Recorded data
###
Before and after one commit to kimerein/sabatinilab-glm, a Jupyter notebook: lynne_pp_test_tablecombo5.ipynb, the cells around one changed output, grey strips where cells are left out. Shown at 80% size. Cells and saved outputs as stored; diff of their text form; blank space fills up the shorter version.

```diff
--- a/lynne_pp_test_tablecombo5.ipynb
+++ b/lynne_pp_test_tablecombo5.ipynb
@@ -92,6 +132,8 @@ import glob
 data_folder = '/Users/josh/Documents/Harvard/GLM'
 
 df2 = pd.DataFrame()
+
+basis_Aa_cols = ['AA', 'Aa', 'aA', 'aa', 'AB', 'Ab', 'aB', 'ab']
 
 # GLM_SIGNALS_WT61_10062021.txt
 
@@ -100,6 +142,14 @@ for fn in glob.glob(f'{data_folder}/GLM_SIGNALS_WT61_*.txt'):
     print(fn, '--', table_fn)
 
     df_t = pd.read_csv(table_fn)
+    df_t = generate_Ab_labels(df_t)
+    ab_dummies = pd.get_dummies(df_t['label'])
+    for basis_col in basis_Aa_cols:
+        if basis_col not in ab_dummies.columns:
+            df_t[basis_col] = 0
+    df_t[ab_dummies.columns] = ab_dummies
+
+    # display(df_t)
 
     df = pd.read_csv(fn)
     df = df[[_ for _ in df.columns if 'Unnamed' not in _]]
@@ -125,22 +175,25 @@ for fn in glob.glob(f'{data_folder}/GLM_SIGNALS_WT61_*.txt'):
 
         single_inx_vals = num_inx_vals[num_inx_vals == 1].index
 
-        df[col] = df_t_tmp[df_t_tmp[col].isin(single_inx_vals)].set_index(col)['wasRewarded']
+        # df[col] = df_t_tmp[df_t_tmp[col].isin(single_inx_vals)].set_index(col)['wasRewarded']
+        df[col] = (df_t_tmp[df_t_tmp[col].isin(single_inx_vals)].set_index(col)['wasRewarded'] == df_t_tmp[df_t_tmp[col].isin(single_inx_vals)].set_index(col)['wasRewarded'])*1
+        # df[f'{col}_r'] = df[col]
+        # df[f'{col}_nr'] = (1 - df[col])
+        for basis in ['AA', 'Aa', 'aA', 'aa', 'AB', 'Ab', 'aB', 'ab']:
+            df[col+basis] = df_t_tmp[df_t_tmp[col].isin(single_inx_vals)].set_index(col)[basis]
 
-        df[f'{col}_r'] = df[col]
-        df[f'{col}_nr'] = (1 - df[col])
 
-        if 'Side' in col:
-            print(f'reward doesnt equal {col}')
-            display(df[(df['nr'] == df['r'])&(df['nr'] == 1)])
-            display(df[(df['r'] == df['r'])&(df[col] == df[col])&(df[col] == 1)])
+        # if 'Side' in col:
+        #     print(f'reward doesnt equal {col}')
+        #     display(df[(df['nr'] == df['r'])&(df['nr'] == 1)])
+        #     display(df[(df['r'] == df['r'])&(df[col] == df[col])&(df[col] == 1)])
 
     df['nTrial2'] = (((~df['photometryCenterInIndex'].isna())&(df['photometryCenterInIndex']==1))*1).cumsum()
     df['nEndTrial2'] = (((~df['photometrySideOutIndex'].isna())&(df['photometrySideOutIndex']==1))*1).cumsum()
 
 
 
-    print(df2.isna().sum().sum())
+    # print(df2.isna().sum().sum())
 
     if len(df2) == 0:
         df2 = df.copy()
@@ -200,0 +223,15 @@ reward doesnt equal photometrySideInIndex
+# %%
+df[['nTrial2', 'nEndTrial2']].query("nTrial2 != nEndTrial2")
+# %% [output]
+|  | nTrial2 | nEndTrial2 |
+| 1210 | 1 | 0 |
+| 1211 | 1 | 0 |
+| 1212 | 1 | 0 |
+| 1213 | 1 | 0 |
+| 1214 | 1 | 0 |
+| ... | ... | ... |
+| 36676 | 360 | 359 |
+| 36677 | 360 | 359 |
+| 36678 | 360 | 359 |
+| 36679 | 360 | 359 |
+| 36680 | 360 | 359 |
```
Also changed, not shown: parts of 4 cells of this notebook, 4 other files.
###
WHAT TO PRODUCE: Each line carrying the string "isna" should be copied out from the entries.

WRITTEN ANSWER:
     df['nTrial2'] = (((~df['photometryCenterInIndex'].isna())&(df['photometryCenterInIndex']==1))*1).cumsum()
     df['nEndTrial2'] = (((~df['photometrySideOutIndex'].isna())&(df['photometrySideOutIndex']==1))*1).cumsum()
-    print(df2.isna().sum().sum())
+    # print(df2.isna().sum().sum())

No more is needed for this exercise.